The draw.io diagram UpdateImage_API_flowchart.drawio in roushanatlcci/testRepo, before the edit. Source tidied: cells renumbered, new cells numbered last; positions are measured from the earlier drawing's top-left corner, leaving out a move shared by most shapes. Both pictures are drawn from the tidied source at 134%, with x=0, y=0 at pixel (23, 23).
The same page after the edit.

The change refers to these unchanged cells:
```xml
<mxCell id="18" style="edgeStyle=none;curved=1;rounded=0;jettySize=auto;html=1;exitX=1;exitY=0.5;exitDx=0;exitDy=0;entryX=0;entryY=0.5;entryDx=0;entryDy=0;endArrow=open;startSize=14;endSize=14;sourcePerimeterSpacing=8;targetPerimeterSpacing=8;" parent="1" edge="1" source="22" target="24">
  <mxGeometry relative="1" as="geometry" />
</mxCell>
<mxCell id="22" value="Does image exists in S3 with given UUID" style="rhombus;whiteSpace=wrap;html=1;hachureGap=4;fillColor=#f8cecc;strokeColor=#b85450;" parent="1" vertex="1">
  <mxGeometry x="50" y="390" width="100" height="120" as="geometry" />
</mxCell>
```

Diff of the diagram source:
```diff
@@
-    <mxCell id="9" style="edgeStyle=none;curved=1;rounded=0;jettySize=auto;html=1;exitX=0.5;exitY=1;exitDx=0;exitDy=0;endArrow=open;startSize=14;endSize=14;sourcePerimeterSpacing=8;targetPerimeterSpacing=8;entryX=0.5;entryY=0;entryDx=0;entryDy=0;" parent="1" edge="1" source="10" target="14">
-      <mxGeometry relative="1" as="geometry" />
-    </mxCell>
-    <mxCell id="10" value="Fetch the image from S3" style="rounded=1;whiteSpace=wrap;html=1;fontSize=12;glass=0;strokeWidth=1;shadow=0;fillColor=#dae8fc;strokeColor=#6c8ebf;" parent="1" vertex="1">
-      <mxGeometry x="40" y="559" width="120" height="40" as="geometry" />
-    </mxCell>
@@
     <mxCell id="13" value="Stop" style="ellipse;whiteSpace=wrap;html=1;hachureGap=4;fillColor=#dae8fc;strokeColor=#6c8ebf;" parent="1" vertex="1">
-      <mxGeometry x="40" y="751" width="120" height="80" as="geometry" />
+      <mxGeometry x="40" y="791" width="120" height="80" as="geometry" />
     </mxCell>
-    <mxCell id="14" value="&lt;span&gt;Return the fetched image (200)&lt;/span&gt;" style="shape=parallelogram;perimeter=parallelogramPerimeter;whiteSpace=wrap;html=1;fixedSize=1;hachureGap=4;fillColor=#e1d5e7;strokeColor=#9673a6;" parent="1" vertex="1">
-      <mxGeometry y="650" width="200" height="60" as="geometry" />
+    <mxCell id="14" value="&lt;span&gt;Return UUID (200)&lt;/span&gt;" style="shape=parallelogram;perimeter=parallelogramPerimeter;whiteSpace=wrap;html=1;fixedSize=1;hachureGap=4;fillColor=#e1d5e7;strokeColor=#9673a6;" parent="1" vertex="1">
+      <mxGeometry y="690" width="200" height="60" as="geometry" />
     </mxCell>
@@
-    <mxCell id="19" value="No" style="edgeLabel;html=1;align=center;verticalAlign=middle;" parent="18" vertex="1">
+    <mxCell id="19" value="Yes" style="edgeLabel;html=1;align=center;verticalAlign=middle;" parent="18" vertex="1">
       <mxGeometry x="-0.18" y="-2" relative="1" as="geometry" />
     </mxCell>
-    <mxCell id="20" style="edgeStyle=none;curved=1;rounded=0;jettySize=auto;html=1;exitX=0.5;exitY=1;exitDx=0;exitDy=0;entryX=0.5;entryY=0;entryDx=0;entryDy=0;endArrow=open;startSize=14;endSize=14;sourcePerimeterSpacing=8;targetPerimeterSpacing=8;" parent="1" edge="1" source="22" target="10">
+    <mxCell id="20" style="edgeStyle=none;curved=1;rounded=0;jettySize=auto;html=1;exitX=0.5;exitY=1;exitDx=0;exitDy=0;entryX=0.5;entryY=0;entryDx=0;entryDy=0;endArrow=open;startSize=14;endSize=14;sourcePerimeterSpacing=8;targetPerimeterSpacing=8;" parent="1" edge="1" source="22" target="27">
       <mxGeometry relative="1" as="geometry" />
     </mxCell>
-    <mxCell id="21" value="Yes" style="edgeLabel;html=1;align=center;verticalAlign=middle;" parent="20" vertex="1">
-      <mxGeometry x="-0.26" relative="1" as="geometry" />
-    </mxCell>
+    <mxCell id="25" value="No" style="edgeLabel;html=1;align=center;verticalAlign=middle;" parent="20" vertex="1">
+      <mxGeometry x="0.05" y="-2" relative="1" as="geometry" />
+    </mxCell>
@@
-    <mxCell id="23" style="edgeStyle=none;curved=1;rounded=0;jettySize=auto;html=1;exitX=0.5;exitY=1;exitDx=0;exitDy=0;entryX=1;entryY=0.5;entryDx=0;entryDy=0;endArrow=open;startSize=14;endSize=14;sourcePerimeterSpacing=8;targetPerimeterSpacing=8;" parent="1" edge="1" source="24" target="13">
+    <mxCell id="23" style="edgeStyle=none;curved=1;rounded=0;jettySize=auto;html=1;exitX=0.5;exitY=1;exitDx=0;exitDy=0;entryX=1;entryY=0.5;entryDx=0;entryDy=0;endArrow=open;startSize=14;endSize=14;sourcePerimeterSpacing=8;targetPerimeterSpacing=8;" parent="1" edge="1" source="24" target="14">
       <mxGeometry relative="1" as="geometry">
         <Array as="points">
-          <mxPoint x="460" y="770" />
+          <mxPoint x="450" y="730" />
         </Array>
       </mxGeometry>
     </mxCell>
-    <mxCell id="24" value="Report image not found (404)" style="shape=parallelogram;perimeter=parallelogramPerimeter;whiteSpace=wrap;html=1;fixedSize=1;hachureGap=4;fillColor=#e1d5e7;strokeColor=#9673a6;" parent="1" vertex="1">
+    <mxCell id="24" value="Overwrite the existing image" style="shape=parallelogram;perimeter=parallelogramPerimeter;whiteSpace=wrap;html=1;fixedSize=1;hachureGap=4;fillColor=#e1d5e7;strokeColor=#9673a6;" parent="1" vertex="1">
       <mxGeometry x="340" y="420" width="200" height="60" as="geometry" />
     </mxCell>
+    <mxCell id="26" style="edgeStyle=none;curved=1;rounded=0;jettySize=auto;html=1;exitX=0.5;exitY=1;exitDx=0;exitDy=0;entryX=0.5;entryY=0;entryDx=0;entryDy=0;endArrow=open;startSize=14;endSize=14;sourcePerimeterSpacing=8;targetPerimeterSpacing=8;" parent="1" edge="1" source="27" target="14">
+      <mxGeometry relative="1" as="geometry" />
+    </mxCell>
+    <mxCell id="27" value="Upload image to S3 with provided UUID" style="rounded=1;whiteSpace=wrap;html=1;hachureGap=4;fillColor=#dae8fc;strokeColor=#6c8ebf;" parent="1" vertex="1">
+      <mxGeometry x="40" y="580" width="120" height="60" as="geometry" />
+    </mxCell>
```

> WORK TO COMPLETE
Copy each line of the material exactly as shown.

> ANSWER FOR THIS EXERCISE
The draw.io diagram UpdateImage_API_flowchart.drawio in roushanatlcci/testRepo, before the edit. Source tidied: cells renumbered, new cells numbered last; positions are measured from the earlier drawing's top-left corner, leaving out a move shared by most shapes. Both pictures are drawn from the tidied source at 134%, with x=0, y=0 at pixel (23, 23).
The same page after the edit.

The change refers to these unchanged cells:
```xml
<mxCell id="18" style="edgeStyle=none;curved=1;rounded=0;jettySize=auto;html=1;exitX=1;exitY=0.5;exitDx=0;exitDy=0;entryX=0;entryY=0.5;entryDx=0;entryDy=0;endArrow=open;startSize=14;endSize=14;sourcePerimeterSpacing=8;targetPerimeterSpacing=8;" parent="1" edge="1" source="22" target="24">
  <mxGeometry relative="1" as="geometry" />
</mxCell>
<mxCell id="22" value="Does image exists in S3 with given UUID" style="rhombus;whiteSpace=wrap;html=1;hachureGap=4;fillColor=#f8cecc;strokeColor=#b85450;" parent="1" vertex="1">
  <mxGeometry x="50" y="390" width="100" height="120" as="geometry" />
</mxCell>
```

Diff of the diagram source:
```diff
@@
-    <mxCell id="9" style="edgeStyle=none;curved=1;rounded=0;jettySize=auto;html=1;exitX=0.5;exitY=1;exitDx=0;exitDy=0;endArrow=open;startSize=14;endSize=14;sourcePerimeterSpacing=8;targetPerimeterSpacing=8;entryX=0.5;entryY=0;entryDx=0;entryDy=0;" parent="1" edge="1" source="10" target="14">
-      <mxGeometry relative="1" as="geometry" />
-    </mxCell>
-    <mxCell id="10" value="Fetch the image from S3" style="rounded=1;whiteSpace=wrap;html=1;fontSize=12;glass=0;strokeWidth=1;shadow=0;fillColor=#dae8fc;strokeColor=#6c8ebf;" parent="1" vertex="1">
-      <mxGeometry x="40" y="559" width="120" height="40" as="geometry" />
-    </mxCell>
@@
     <mxCell id="13" value="Stop" style="ellipse;whiteSpace=wrap;html=1;hachureGap=4;fillColor=#dae8fc;strokeColor=#6c8ebf;" parent="1" vertex="1">
-      <mxGeometry x="40" y="751" width="120" height="80" as="geometry" />
+      <mxGeometry x="40" y="791" width="120" height="80" as="geometry" />
     </mxCell>
-    <mxCell id="14" value="&lt;span&gt;Return the fetched image (200)&lt;/span&gt;" style="shape=parallelogram;perimeter=parallelogramPerimeter;whiteSpace=wrap;html=1;fixedSize=1;hachureGap=4;fillColor=#e1d5e7;strokeColor=#9673a6;" parent="1" vertex="1">
-      <mxGeometry y="650" width="200" height="60" as="geometry" />
+    <mxCell id="14" value="&lt;span&gt;Return UUID (200)&lt;/span&gt;" style="shape=parallelogram;perimeter=parallelogramPerimeter;whiteSpace=wrap;html=1;fixedSize=1;hachureGap=4;fillColor=#e1d5e7;strokeColor=#9673a6;" parent="1" vertex="1">
+      <mxGeometry y="690" width="200" height="60" as="geometry" />
     </mxCell>
@@
-    <mxCell id="19" value="No" style="edgeLabel;html=1;align=center;verticalAlign=middle;" parent="18" vertex="1">
+    <mxCell id="19" value="Yes" style="edgeLabel;html=1;align=center;verticalAlign=middle;" parent="18" vertex="1">
       <mxGeometry x="-0.18" y="-2" relative="1" as="geometry" />
     </mxCell>
-    <mxCell id="20" style="edgeStyle=none;curved=1;rounded=0;jettySize=auto;html=1;exitX=0.5;exitY=1;exitDx=0;exitDy=0;entryX=0.5;entryY=0;entryDx=0;entryDy=0;endArrow=open;startSize=14;endSize=14;sourcePerimeterSpacing=8;targetPerimeterSpacing=8;" parent="1" edge="1" source="22" target="10">
+    <mxCell id="20" style="edgeStyle=none;curved=1;rounded=0;jettySize=auto;html=1;exitX=0.5;exitY=1;exitDx=0;exitDy=0;entryX=0.5;entryY=0;entryDx=0;entryDy=0;endArrow=open;startSize=14;endSize=14;sourcePerimeterSpacing=8;targetPerimeterSpacing=8;" parent="1" edge="1" source="22" target="27">
       <mxGeometry relative="1" as="geometry" />
     </mxCell>
-    <mxCell id="21" value="Yes" style="edgeLabel;html=1;align=center;verticalAlign=middle;" parent="20" vertex="1">
-      <mxGeometry x="-0.26" relative="1" as="geometry" />
-    </mxCell>
+    <mxCell id="25" value="No" style="edgeLabel;html=1;align=center;verticalAlign=middle;" parent="20" vertex="1">
+      <mxGeometry x="0.05" y="-2" relative="1" as="geometry" />
+    </mxCell>
@@
-    <mxCell id="23" style="edgeStyle=none;curved=1;rounded=0;jettySize=auto;html=1;exitX=0.5;exitY=1;exitDx=0;exitDy=0;entryX=1;entryY=0.5;entryDx=0;entryDy=0;endArrow=open;startSize=14;endSize=14;sourcePerimeterSpacing=8;targetPerimeterSpacing=8;" parent="1" edge="1" source="24" target="13">
+    <mxCell id="23" style="edgeStyle=none;curved=1;rounded=0;jettySize=auto;html=1;exitX=0.5;exitY=1;exitDx=0;exitDy=0;entryX=1;entryY=0.5;entryDx=0;entryDy=0;endArrow=open;startSize=14;endSize=14;sourcePerimeterSpacing=8;targetPerimeterSpacing=8;" parent="1" edge="1" source="24" target="14">
       <mxGeometry relative="1" as="geometry">
         <Array as="points">
-          <mxPoint x="460" y="770" />
+          <mxPoint x="450" y="730" />
         </Array>
       </mxGeometry>
     </mxCell>
-    <mxCell id="24" value="Report image not found (404)" style="shape=parallelogram;perimeter=parallelogramPerimeter;whiteSpace=wrap;html=1;fixedSize=1;hachureGap=4;fillColor=#e1d5e7;strokeColor=#9673a6;" parent="1" vertex="1">
+    <mxCell id="24" value="Overwrite the existing image" style="shape=parallelogram;perimeter=parallelogramPerimeter;whiteSpace=wrap;html=1;fixedSize=1;hachureGap=4;fillColor=#e1d5e7;strokeColor=#9673a6;" parent="1" vertex="1">
       <mxGeometry x="340" y="420" width="200" height="60" as="geometry" />
     </mxCell>
+    <mxCell id="26" style="edgeStyle=none;curved=1;rounded=0;jettySize=auto;html=1;exitX=0.5;exitY=1;exitDx=0;exitDy=0;entryX=0.5;entryY=0;entryDx=0;entryDy=0;endArrow=open;startSize=14;endSize=14;sourcePerimeterSpacing=8;targetPerimeterSpacing=8;" parent="1" edge="1" source="27" target="14">
+      <mxGeometry relative="1" as="geometry" />
+    </mxCell>
+    <mxCell id="27" value="Upload image to S3 with provided UUID" style="rounded=1;whiteSpace=wrap;html=1;hachureGap=4;fillColor=#dae8fc;strokeColor=#6c8ebf;" parent="1" vertex="1">
+      <mxGeometry x="40" y="580" width="120" height="60" as="geometry" />
+    </mxCell>
```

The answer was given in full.